Do you go to any open-mic nights?
I have thought about going to open mic events here in Perth, but somehow never did. As a retired academic (I started getting educated at the age of 40 and received my doctorate in 2001) I am not fazed by talking in front of large groups; I suppose I simply didn't have confidence that my material was good enough to perform. At my age, and with many years writing, I now have that confidence, although there is limited scope in Perth. Having said all that, I now remember that I did do some very shaky performances of the poetry I was creating during that far-off university poetry class. I recall that I received some positive responses to it at the time.
What’s your favourite poet/ poem?
You're cast away on a desert island. What's your luxury?
A computer with eternal internet access, and which never runs out of battery!
by Chris Hubbard
Lost when your eyes are too wide,
lost when the sky
shouts high notes
when it should be whispering;
lost when the fires die.
Lost when complete strangers
give you the finger and grin,
or when the beer and the noise stop
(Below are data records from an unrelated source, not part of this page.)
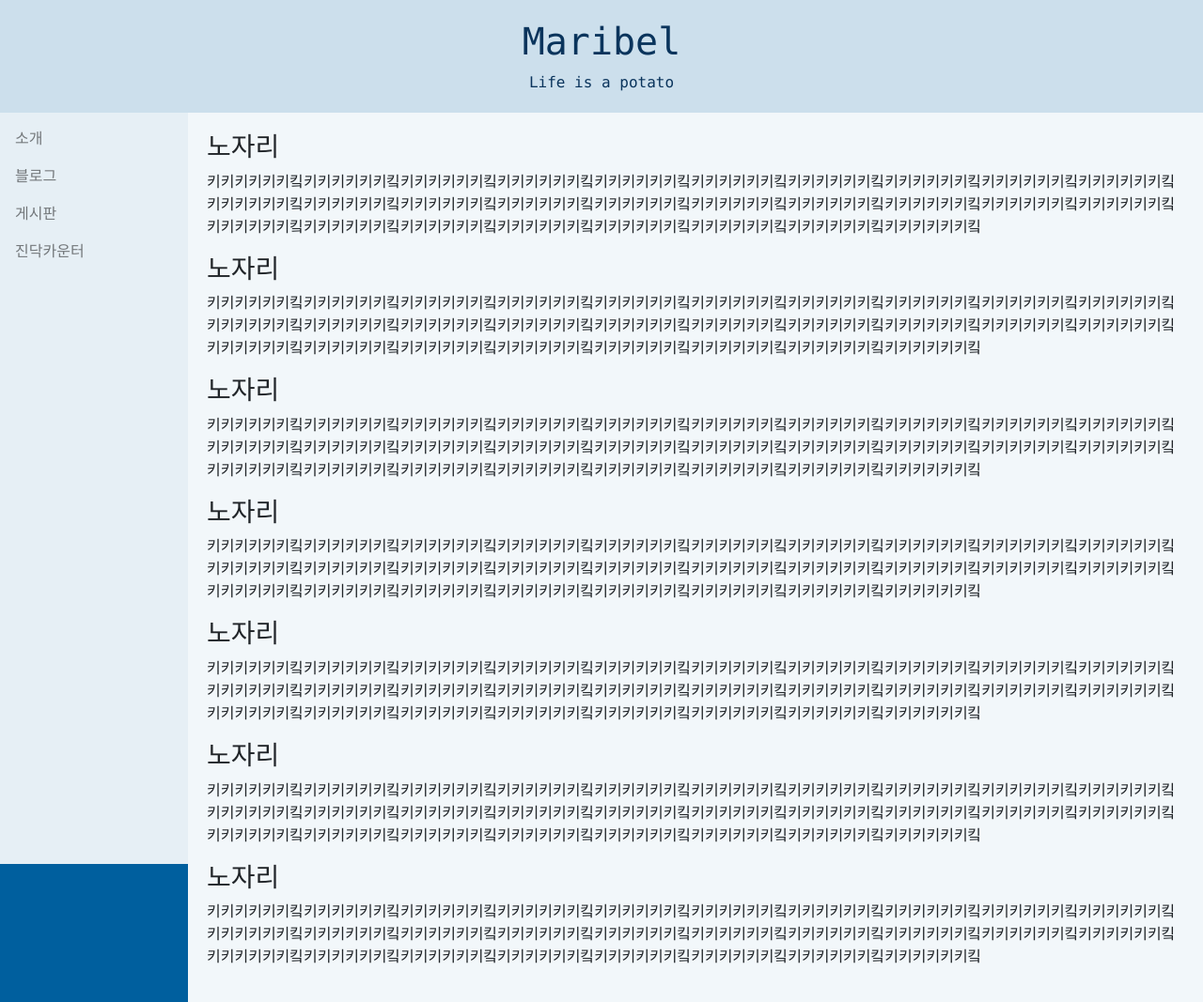
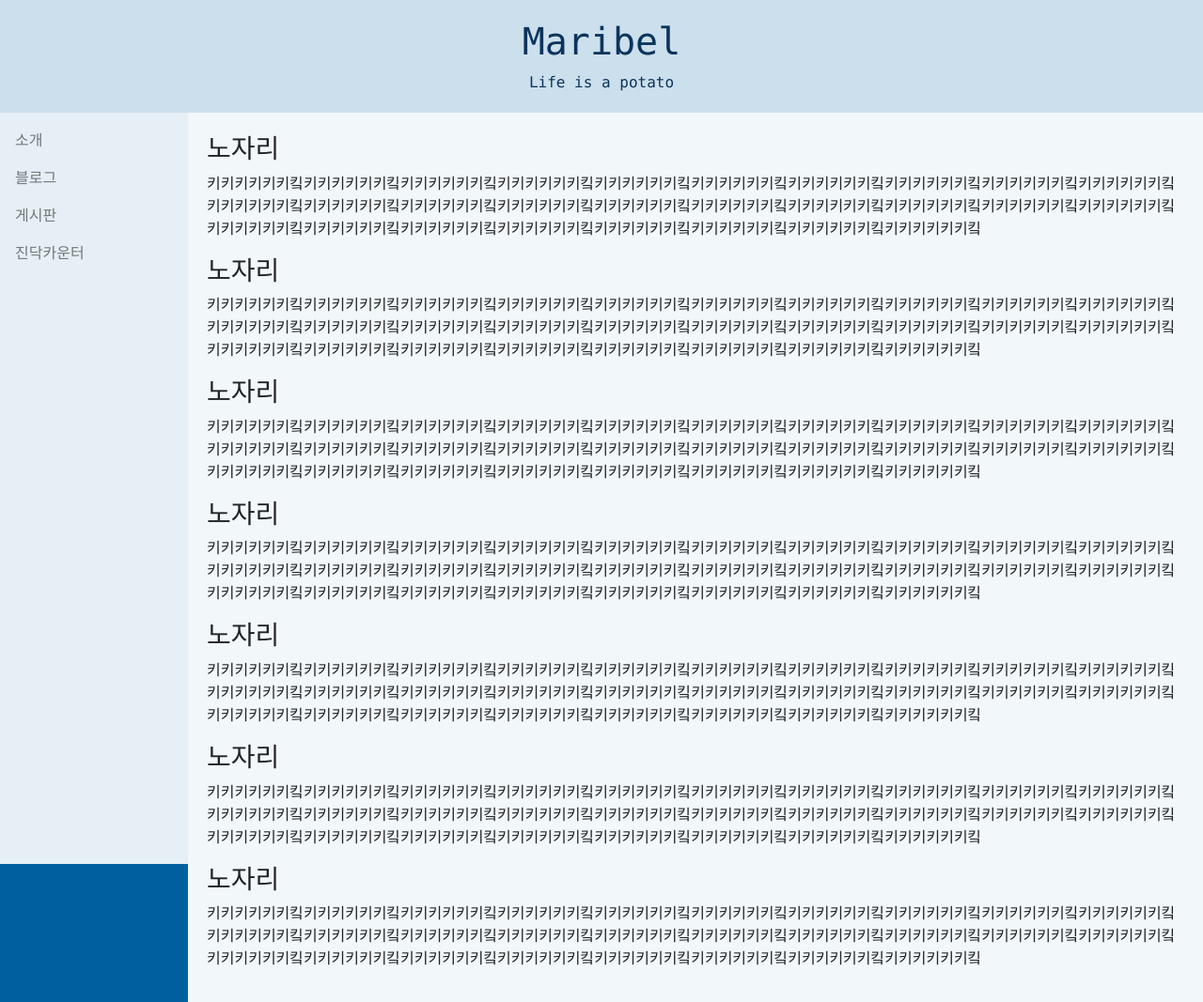
Before and after one commit to Bears-V7/maribel, a Flask app: page / in a window 1280 px wide. Shown: the whole page at 94% size. Run offline with Flask 2, Linux system fonts and the light colour scheme; some libraries are stand-ins or nearby versions; some web fonts are replaced.

Commit message:
font change

```diff
--- a/static/layout.css
+++ b/static/layout.css
@@ -42,6 +42,6 @@
 html, body {
     margin: 0;
     background-color: rgb(0, 95, 158);
-    font-family: 'Nanum Barun Gothic';
+    font-family: 'Noto Sans KR', 'Nanum Barun Gothic';
     height: 100%;
 }
--- a/templates/layout.html
+++ b/templates/layout.html
@@ -4,8 +4,9 @@
         <title>Maribel</title>
         <meta charset="utf-8">
         <link rel="stylesheet" href="https://maxcdn.bootstrapcdn.com/bootstrap/4.4.1/css/bootstrap.min.css">
-        <link rel="stylesheet" href="{{ url_for('static', filename='layout.css') }}">        <link rel="stylesheet" href="//fonts.googleapis.com/earlyaccess/nanumbrushscript.css">
-        <script src="https://ajax.googleapis.com/ajax/libs/jquery/3.4.1/jquery.min.js"></script>
+        <link rel="stylesheet" href="{{ url_for('static', filename='layout.css') }}">
+        <link rel="stylesheet" href="//fonts.googleapis.com/earlyaccess/nanumbrushscript.css">
+        <link href="https://fonts.googleapis.com/css?family=Noto+Sans+KR&display=swap" rel="stylesheet">        <script src="https://ajax.googleapis.com/ajax/libs/jquery/3.4.1/jquery.min.js"></script>
         <script src="https://cdnjs.cloudflare.com/ajax/libs/popper.js/1.16.0/umd/popper.min.js"></script>
         <script src="https://maxcdn.bootstrapcdn.com/bootstrap/4.4.1/js/bootstrap.min.js"></script>
     </head>
```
and you can hear you own ears hissing;
when a mother-of-pearl sunset
in the corner of your eye flicks
into slate and steel,
when the car hits a roadblock
on the wide freeway
and I should care but don't,
and nobody notices;
when good-looking people
with wide smiles and intelligent eyes
talk about their lives
like a slow dissolve;
when the rumble and shout
of city streets disappears
like the click of fingers
and turns into a silent film
of a silent city;
lost in the one-way system
in a wrong-way way,
and before you know it
it's four a.m., with the radio on ...
… and the stale smoke room
is also cold, like winter clouds,
and I must have been asleep,
but not you,
because your eyes are still wide,
as I am when blank minds skitter
through discarded wasteland
with knives in their shoes
and graffiti in their eyes,
because everybody's talking
and I'm listening to no-one but you,
avoiding eye contact in corridors,
banging fists on brick walls,
because they don't make a noise
like a wooden door,
a door which might open
and show the sticky floor beyond;
when friends forget to call
and their machine's switched off,
and beyond the Frigidaire's compressor buzz
you can hear the V8s spin and growl
in their nocturnal walz,
beneath the billowing sky galleons
and big-drop showers,
back-lit by the Moon, angling
and rushing off Southern Ocean combers,
as down payment on next summer's survival.
Lost, because all this
squeezes my skull
tight around my brain
and my sight goes
and light becomes shadow,
or only blackness;
rips at my clothes,
tears my skin off,
leaves me blind and naked,
burning in the studio Klieg lights,
says “bless your heart”
and strolls slowly away, laughing quietly.